The majority of Americans out there who are buying homes will have to assume a huge debt in the form of a mortgage. Considering the magnitude of this type of loan, you definitely want to make sure you’re making the best decision before you take it on.
First-time homebuyers who’ve never navigated the real estate and mortgage waters before should do their homework on mortgages, and have a solid grasp on their finances.
One thing’s for sure – a mortgage is something you don’t want to mess around with. But at the same time, the unfamiliarity of the home loan realm shouldn’t scare you off. With the right information, you can get an affordable home that’s right for you, your family and your finances.
If you go into the process armed with all the necessary information, you should come out unscathed. Having said that, here are some of the more common mortgage mistakes that first-time homebuyers make that you should be aware of so you don’t fall prey to them yourself.
Not Getting a Copy of Your Credit Report
Do you know what your current credit score is? If not, you’d better find out before you even start thinking of buying. If your credit is in good standing, great. If not, you need to find out why, and take steps to improve it. But you’re not going to know either way if you don’t request a copy of your credit report from one of the three major credit bureaus in the US.
You can easily obtain a copy of this report for free every 12 months. When you get it, make sure to look it over carefully to see if there are any mistakes on it that could be bringing your credit score down. If there are any errors, you can request to have an investigation opened. Even one incorrect delinquency can shave many points off your overall credit score.
If the delinquencies documented are legitimate, and your score has been negatively affected by them, do what’s necessary to bring that score back up. Pay your bills on time, get rid of high-interest credit card debt first, and avoid making any further purchases on credit (such as a car loan). If you don’t make an effort to improve your credit score, you could be stuck with a very high-interest rate on your mortgage, or may have your mortgage application denied completely.
Looking For a Home Before Your Get Pre-Approved For a Mortgage
Before you start pounding the pavement searching for the perfect abode, you should get pre-approved for a mortgage first. It’ll do you no good to agree to purchase a home at a listing price of $400,000 when you can realistically only afford a home worth $300,000. You’ll be left sorely disappointed if your offer is accepted, only to find out you can’t get a mortgage to finance it.
Your mortgage specialist will assess your financials and determine how much you can comfortably afford based your income and the amount of debt you have. At this point, you’ll be informed of roughly how much you can afford. Armed with this information, you and your real estate agent will be able to narrow down the homes that meet your criteria. This will avoid wasting your time and that of the sellers, and will prevent you from any setbacks.
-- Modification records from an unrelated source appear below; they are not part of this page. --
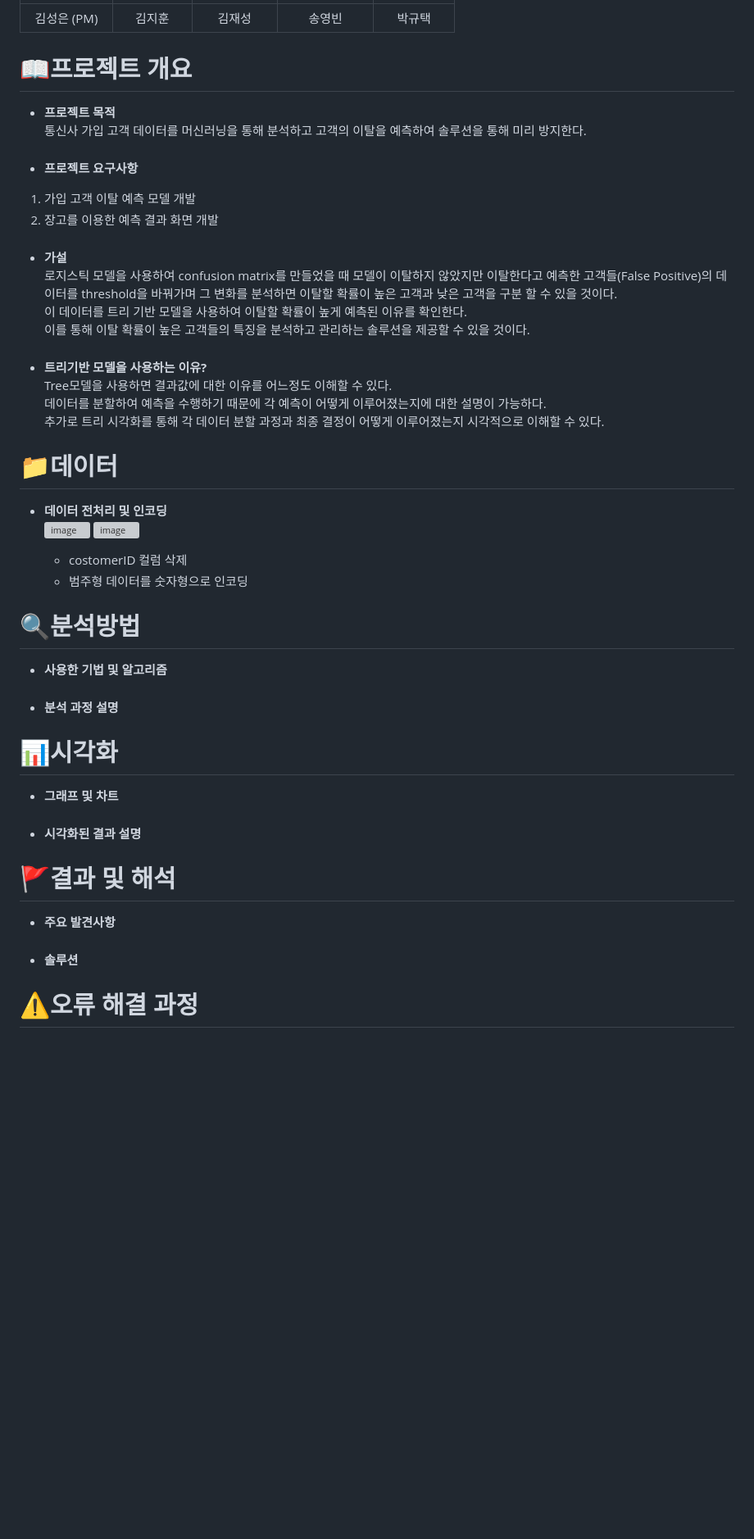
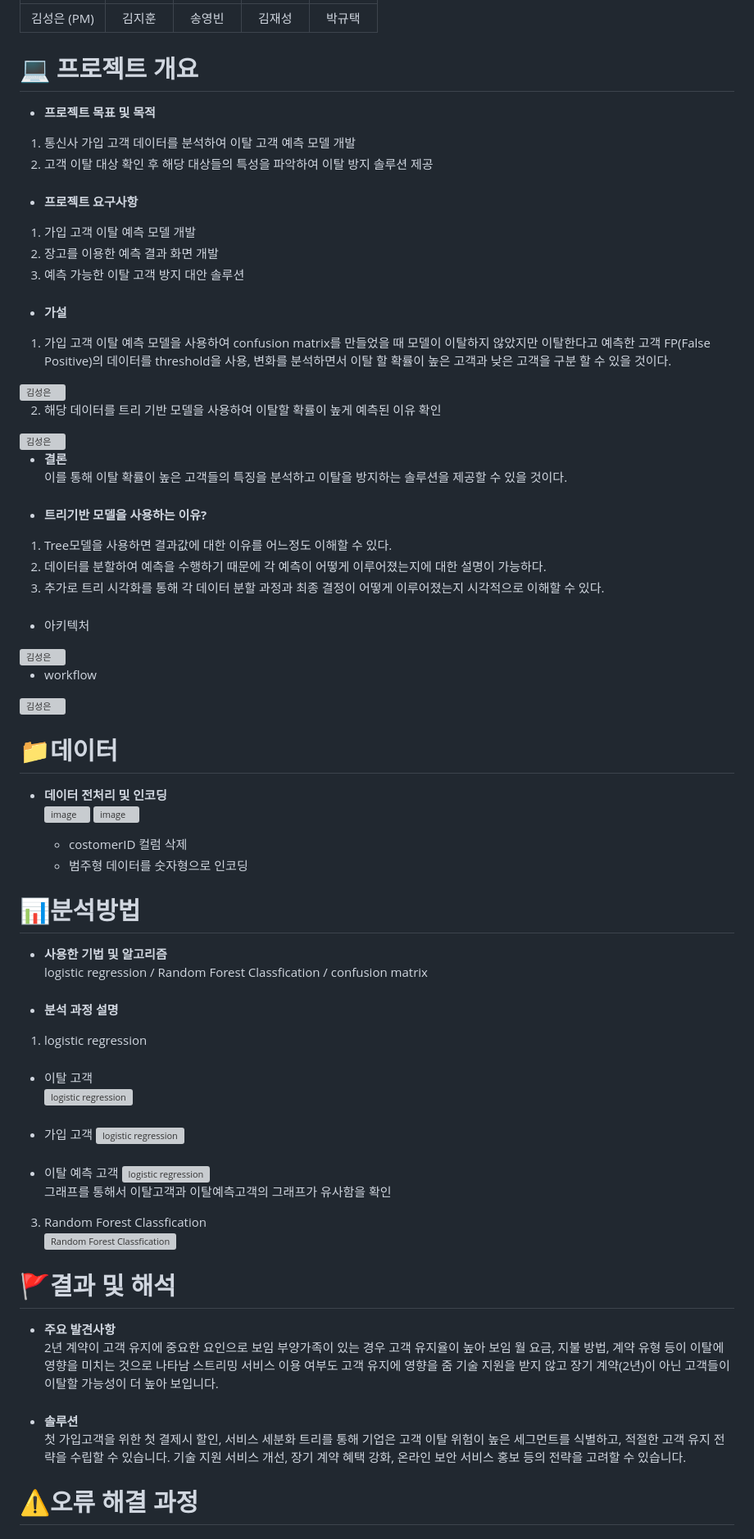
Before and after one commit to SKNETWORKS-FAMILY-AICAMP/SKN03-3rd-5Team, a Markdown page: README.md, the part around the change printed below. Shown: that part at 82% size. GitHub-like rendering; blank space fills up the shorter version; grey boxes are pictures that could not be loaded.

Commit message:
Update README.md
BN

```diff
--- a/README.md
+++ b/README.md
@@ -5,26 +6,41 @@
 |:----------:|:----------:|:----------:|:----------:|:----------:|
-| 김성은 (PM) | 김지훈 | 김재성 | 송영빈 | 박규택 |
+| 김성은 (PM) | 김지훈 | 송영빈 | 김재성 | 박규택 |
 
-# 📖프로젝트 개요
-- **프로젝트 목적**
-통신사 가입 고객 데이터를 머신러닝을 통해 분석하고 고객의 이탈을 예측하여 솔루션을 통해 미리 방지한다.
+# :computer: 프로젝트 개요
+- **프로젝트 목표 및 목적**
+1. 통신사 가입 고객 데이터를 분석하여 이탈 고객 예측 모델 개발
+2. 고객 이탈 대상 확인 후 해당 대상들의 특성을 파악하여 이탈 방지 솔루션 제공
 ###
 
 - **프로젝트 요구사항**
 1. 가입 고객 이탈 예측 모델 개발
 2. 장고를 이용한 예측 결과 화면 개발
+3. 예측 가능한 이탈 고객 방지 대안 솔루션
+###
+- **가설**
+1)
+   가입 고객 이탈 예측 모델을 사용하여 confusion matrix를 만들었을 때 모델이 이탈하지 않았지만 이탈한다고 예측한 고객 FP(False Positive)의 데이터를 threshold을 사용,
+   변화를 분석하면서 이탈 할 확률이 높은 고객과 낮은 고객을 구분 할 수 있을 것이다.
+<img src="https://github.com/user-attachments/assets/a6785af6-b478-40c7-a2f8-fd5761dd87dd" alt="김성은" width="700" />
+
+2) 해당 데이터를 트리 기반 모델을 사용하여 이탈할 확률이 높게 예측된 이유 확인
+<img src="https://github.com/user-attachments/assets/c2ad9567-1010-4f97-928f-7f2c262e816b" alt="김성은" width="700" />
+
+- **결론**
+이를 통해 이탈 확률이 높은 고객들의 특징을 분석하고 이탈을 방지하는 솔루션을 제공할 수 있을 것이다.
 
 ###
-- **가설**
-로지스틱 모델을 사용하여 confusion matrix를 만들었을 때 모델이 이탈하지 않았지만 이탈한다고 예측한 고객들(False Positive)의 데이터를 threshold을 바꿔가며 그 변화를 분석하면 이탈할 확률이 높은 고객과 낮은 고객을 구분 할 수 있을 것이다.
-이 데이터를 트리 기반 모델을 사용하여 이탈할 확률이 높게 예측된 이유를 확인한다.
-이를 통해 이탈 확률이 높은 고객들의 특징을 분석하고 관리하는 솔루션을 제공할 수 있을 것이다.
+- **트리기반 모델을 사용하는 이유?**
+1) Tree모델을 사용하면 결과값에 대한 이유를 어느정도 이해할 수 있다.
+2) 데이터를 분할하여 예측을 수행하기 때문에 각 예측이 어떻게 이루어졌는지에 대한 설명이 가능하다.
+3) 추가로 트리 시각화를 통해 각 데이터 분할 과정과 최종 결정이 어떻게 이루어졌는지 시각적으로 이해할 수 있다.
 ###
-- **트리기반 모델을 사용하는 이유?**
-Tree모델을 사용하면 결과값에 대한 이유를 어느정도 이해할 수 있다.
-데이터를 분할하여 예측을 수행하기 때문에 각 예측이 어떻게 이루어졌는지에 대한 설명이 가능하다.
-추가로 트리 시각화를 통해 각 데이터 분할 과정과 최종 결정이 어떻게 이루어졌는지 시각적으로 이해할 수 있다.
-###
+
+- 아키텍처
+<img src="https://github.com/user-attachments/assets/1b4f6470-4e39-438b-8029-bccb8986fa64" alt="김성은" width="800" />
+
+- workflow
+<img src="https://github.com/user-attachments/assets/847a5338-366c-4ccc-9995-592c18689c6d" alt="김성은" width="800" />
 
 
 # 📁데이터
@@ -35,20 +51,42 @@ Tree모델을 사용하면 결과값에 대한 이유를 어느정도 이해할
   - costomerID 컬럼 삭제
   - 범주형 데이터를 숫자형으로 인코딩
 
-# 🔍분석방법
+# 📊분석방법
 - **사용한 기법 및 알고리즘**
+logistic regression / Random Forest Classfication / confusion matrix
 ###
 - **분석 과정 설명**
+1) logistic regression
 ###
-# 📊시각화
-- **그래프 및 차트**
+- 이탈 고객
+![logistic regression](https://github.com/user-attachments/assets/eb47f65f-e070-49be-b8d5-a93237a9da6d)
 ###
-- **시각화된 결과 설명**
+- 가입 고객
+![logistic regression](https://github.com/user-attachments/assets/4440bdba-29ab-43f5-8115-b80fe40e6125)
+###
+- 이탈 예측 고객
+![logistic regression](https://github.com/user-attachments/assets/d9ed339c-dc74-4213-b3b9-aa183512b38c)
+그래프를 통해서 이탈고객과 이탈예측고객의 그래프가 유사함을 확인
+
+3) Random Forest Classfication
+![Random Forest Classfication](https://github.com/user-attachments/assets/69e230d8-540a-4fee-bdef-282408966495)
+
+
+
 ###
 # 🚩결과 및 해석
 - **주요 발견사항**
+2년 계약이 고객 유지에 중요한 요인으로 보임
+부양가족이 있는 경우 고객 유지율이 높아 보임
+월 요금, 지불 방법, 계약 유형 등이 이탈에 영향을 미치는 것으로 나타남
+스트리밍 서비스 이용 여부도 고객 유지에 영향을 줌
+기술 지원을 받지 않고 장기 계약(2년)이 아닌 고객들이 이탈할 가능성이 더 높아 보입니다.
+
 ###
 - **솔루션**
+첫 가입고객을 위한 첫 결제시 할인, 서비스 세분화
+트리를 통해 기업은 고객 이탈 위험이 높은 세그먼트를 식별하고, 적절한 고객 유지 전략을 수립할 수 있습니다.
+기술 지원 서비스 개선, 장기 계약 혜택 강화, 온라인 보안 서비스 홍보 등의 전략을 고려할 수 있습니다.
 ###
 # ⚠오류 해결 과정
 ###
```
Also changed, not shown: other parts of README.md (+2 -1 lines).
Keep in mind that a pre-approval letter will come in handy when you are competing with other buyers for the same home. If another buyer is pre-approved and you’re not, the seller may overlook your offer. Many sellers won’t even consider offers that come from buyers who are not pre-approved for a mortgage, even if there are no other buyers in the picture.
Failing to Understand the Terms of Your Mortgage
The amount of your home loan and the interest rate attached to it are obviously important things to know about your mortgage, but there are other things you should also learn about it before you seal the deal. Is your rate fixed or adjustable? Can the rate change at any point during the life of the mortgage? How long is the term of your mortgage? Are you allowed to put more money towards your mortgage at any point? What are the fees associated with breaking your mortgage early?
There are plenty of questions that you should ask your mortgage specialist so that you fully understand everything about your home loan. Make sure not to sign anything until you’re totally in-the-know.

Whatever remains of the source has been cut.